See, there really is nothing for either side in this fight.
Having teams cook up bizarre, front-loaded contracts that whittle down to $50 a season in the 45th year doesn't help NHL players in general. It may help teams like Chicago win the Stanley Cup, but the vast majority of NHL clubs don't benefit from these kind of deals that most GMs see as a form of cheating.
Everybody knows how much money is on the table for the players. It's set out in the collective bargaining agreement. It's just a question of how its divvied up. The more Ilya Kovalchuk gets, the less somebody else gets, or at least the bigger the escrow cut that comes the way of the average NHL player.
So if the NHL and the NHL Players Association are really using the 48-hour extension in the Kovalchuk decision to hammer out some kind of mid-CBA agreement on how to handle these deals, it's probably a good thing for everybody. Well, everybody except maybe Kovalchuk. And a few others.
Larry Brooks of the New York Post delivered an intriguing scoop late Wednesday night in which he reported that the league has offered to approve the newest Kovalchuk contract with the New Jersey Devils, and stop threatening to invalidate a few other similar deals, if the union agrees to some new rules that will make these kinds of contracts less attractive to teams in the future.
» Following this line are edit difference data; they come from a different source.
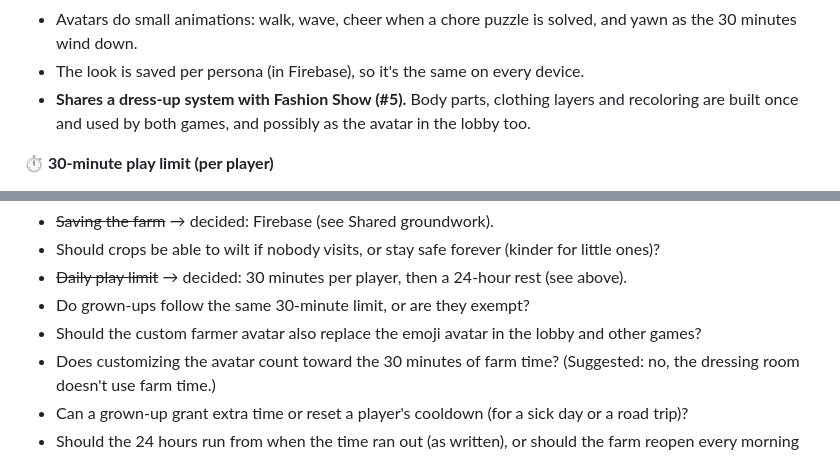
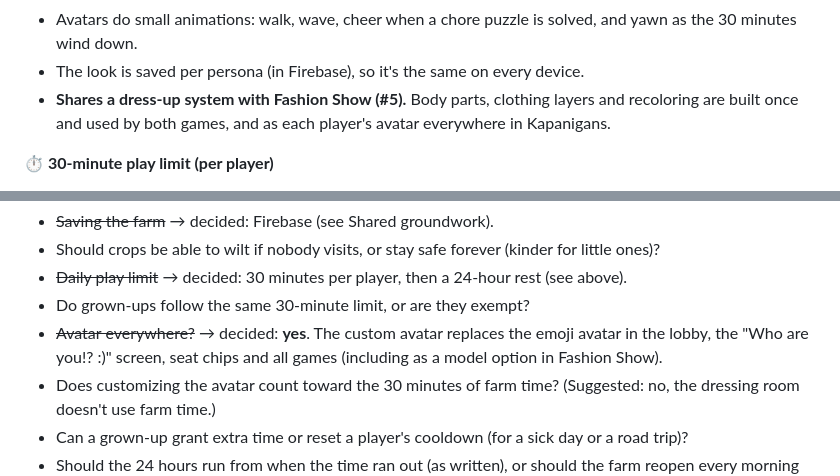
Before and after one commit to joeker630/kapanigans, a Markdown page: BACKLOG.md, 2 parts joined by grey strips. Drawn GitHub-style.

Commit message:
Backlog #3: custom avatar used everywhere
Co-Authored-By: Claude Opus 5.5 <noreply@anthropic.com>
Claude-Session: https://claude.ai/code/session_015s1LPkGndZGVkF9VDge1Q9

```diff
--- a/BACKLOG.md
+++ b/BACKLOG.md
@@ -100,7 +100,7 @@ A **live co-op farm** that the kids share. They grow crops and raise animals tog
 - **Unlocks from playing:** coins from the farmstand buy extra items, such as a cowboy hat, rain boots, a pumpkin costume or a pet that follows you (a dog, cat or duckling).
 - Avatars do small animations: walk, wave, cheer when a chore puzzle is solved, and yawn as the 30 minutes wind down.
 - The look is saved per persona (in Firebase), so it's the same on every device.
-- **Shares a dress-up system with Fashion Show (#5).** Body parts, clothing layers and recoloring are built once and used by both games, and possibly as the avatar in the lobby too.
+- **Shares a dress-up system with Fashion Show (#5).** Body parts, clothing layers and recoloring are built once and used by both games, and as each player's avatar everywhere in Kapanigans.
 
 **⏱️ 30-minute play limit (per player)**
 - The farm is designed so a full visit takes **no more than 30 minutes**. Each player gets **30 minutes of farm time**; once it's used, the farm is closed to that player for **24 hours** from that moment.
@@ -131,7 +131,7 @@ A **live co-op farm** that the kids share. They grow crops and raise animals tog
 - Should crops be able to wilt if nobody visits, or stay safe forever (kinder for little ones)?
 - ~~Daily play limit~~ → decided: 30 minutes per player, then a 24-hour rest (see above).
 - Do grown-ups follow the same 30-minute limit, or are they exempt?
-- Should the custom farmer avatar also replace the emoji avatar in the lobby and other games?
+- ~~Avatar everywhere?~~ → decided: **yes**. The custom avatar replaces the emoji avatar in the lobby, the "Who are you!? :)" screen, seat chips and all games (including as a model option in Fashion Show).
 - Does customizing the avatar count toward the 30 minutes of farm time? (Suggested: no, the dressing room doesn't use farm time.)
 - Can a grown-up grant extra time or reset a player's cooldown (for a sick day or a road trip)?
 - Should the 24 hours run from when the time ran out (as written), or should the farm reopen every morning at a set time (for example 7 AM), which is easier for little ones to understand?
```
Brooks also reported that if the PA doesn't agree to these terms by 5 p.m. on Friday, commissioner Gary Bettman will reject the Kovalchuk deal, invalid Roberto Luongo's new contract with the Vancouver Canucks and hold a more formal probe into Marian Hossa's contract with the Blackhawks.
This is some heavy poker.
It's a tough fight for the union, particularly given the fact it doesn't have a leader. Moreover, 80 per cent of the players in the league don't benefit from these kinds of contracts. In fact, through the escrow system, you could argue these deals are under-written by the vast majority of players.
That said, there's pride on the line here. If the union agrees to these conditions with two years still to go on the existing CBA, it's essentially allowing clawbacks in the middle of a contract.
The league, meanwhile, would still be under the gun to deliver some form of punishment to the Devils for attempting to circumvent the salary cap in the first place. If Bettman can cut a deal with the players union now, and then chooses to let the Devils off the hook, he'll have some explaining to do to about 20 other franchises.
Lots to look for in the next 48 hours.